Appointed Secretary of Foreign Affairs by the Continental
John Jay was born in New York City on December 12, 1745. His father was Peter Jay, a prosperous merchant. His mother was Mary Van Cortlandt, a member of one of the great Dutch patroon landed families of the Hudson Valley. Jay further cemented his place in high New York society when, on April 28, 1774, he married Sarah Livingston, member of another prominent family and daughter of a future governor of New Jersey.
Jay's family connections had great influence on his later career. His grandfather was a French Huguenot who escaped from prison and fled Catholic persecution to America. Jay consequently distrusted Catholicism and the French nation throughout his life and diplomatic service. Jay's politics also reflected those of his extended family. The Jay, Van Cortlandt, and Livingston families were among the minority of New York aristocrats who sided with the Whigs during the Revolution.

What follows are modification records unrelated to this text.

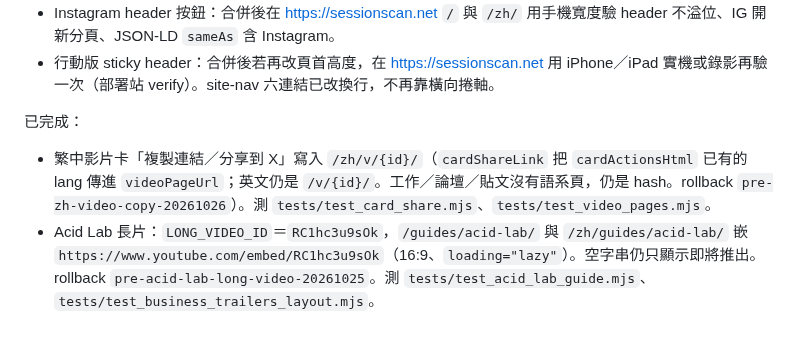
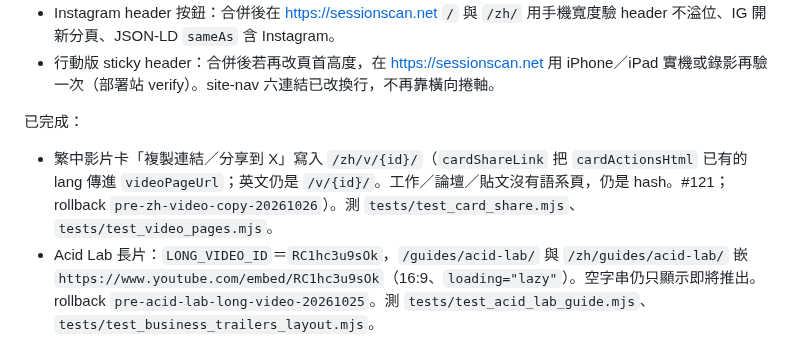
Before and after one commit to bigdaddy109/Sessionscan, a Markdown page: fix_plan.md, the part around the change. GitHub-like rendering.

Commit message:
Note PR #121 on the Traditional Chinese video share fix.
Co-authored-by: jeffreywu0329 <jeffreywu0329@gmail.com>

```diff
--- a/fix_plan.md
+++ b/fix_plan.md
@@ -16,7 +16,7 @@
 - 行動版 sticky header：合併後若再改頁首高度，在 https://sessionscan.net 用 iPhone／iPad 實機或錄影再驗一次（部署站 verify）。site-nav 六連結已改換行，不再靠橫向捲軸。
 
 已完成：
-- 繁中影片卡「複製連結／分享到 X」寫入 `/zh/v/{id}/`（`cardShareLink` 把 `cardActionsHtml` 已有的 lang 傳進 `videoPageUrl`；英文仍是 `/v/{id}/`。工作／論壇／貼文沒有語系頁，仍是 hash。rollback `pre-zh-video-copy-20261026`）。測 `tests/test_card_share.mjs`、`tests/test_video_pages.mjs`。
+- 繁中影片卡「複製連結／分享到 X」寫入 `/zh/v/{id}/`（`cardShareLink` 把 `cardActionsHtml` 已有的 lang 傳進 `videoPageUrl`；英文仍是 `/v/{id}/`。工作／論壇／貼文沒有語系頁，仍是 hash。#121；rollback `pre-zh-video-copy-20261026`）。測 `tests/test_card_share.mjs`、`tests/test_video_pages.mjs`。
 - Acid Lab 長片：`LONG_VIDEO_ID`＝`RC1hc3u9sOk`，`/guides/acid-lab/` 與 `/zh/guides/acid-lab/` 嵌 `https://www.youtube.com/embed/RC1hc3u9sOk`（16:9、`loading="lazy"`）。空字串仍只顯示即將推出。rollback `pre-acid-lab-long-video-20261025`。測 `tests/test_acid_lab_guide.mjs`、`tests/test_business_trailers_layout.mjs`。
 - Acid Lab 攻略上線既有路徑 `/guides/acid-lab/`（＋`/zh/`）：業主核定英文稿、繁中對照、Short `LL3J2wKC_Ik`（youtube.com/embed、9:16、lazy）。長片 id 見上一項。進 nav／sitemap／meta；生意頁 Acid Lab 列連過去。不再掛 `DRAFT_SITE_PAGES`，也不再印未附來源的 $750K。rollback `pre-acid-lab-guide-20261025`。#119 已合。測 `tests/test_acid_lab_guide.mjs`、`tests/test_business_ranking.mjs`、`tests/test_business_trailers_layout.mjs`。
 - Businesses 每列在既有 Newswire 連結旁嵌官方 YouTube 預告（`youtube-nocookie.com/embed`，`loading="lazy"`，16:9；只收 `@RockstarGames`／`UC6VcWc1rAoWdBCM0JxrRQ3A`，oEmbed 核過。`UCmDTrq0LNgPodDOFZiSbsww` 不是該頻道）。Acid Lab 文案 Fooliganz → Fooligans。攻略頁後來改為上線（見上一項）。rollback `pre-biz-official-trailers-20261023`。#118 已合（`023e4ff`）。測 `tests/test_business_ranking.mjs`、`tests/test_business_trailers_layout.mjs`。
```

Jay himself was not an early convert to the Whig cause. He graduated from King's College (later Columbia University) in 1764, clerked in the office of a prominent Tory lawyer, and was admitted to the bar in 1768. He remained aloof from politics until his marriage in 1774 and defended Whig and Tory clients without prejudice. Then, in 1774, he was elected to the committee of correspondence in New York City to plan resistance against Parliamentary taxation measures. Shortly thereafter, that committee nominated him to be one of five New York delegates to the First Continental Congress.
Jay generally resisted the more radical measures of the Continental Congress, but once the Congress passed resolutions denouncing the Parliamentary actions as unconstitutional and recommended trade sanctions against Great Britain, Jay drafted Congress's Address to the People of Great Britain to justify those actions. In the Second Continental Congress that began meeting in 1775, Jay pursued the same course of conduct. He sought to moderate the Congress's reaction to the hostilities at Lexington and Concord, but he acceded to the request of his fellow dele-gates and wrote an appeal to the Canadians to join the American colonial rebellion.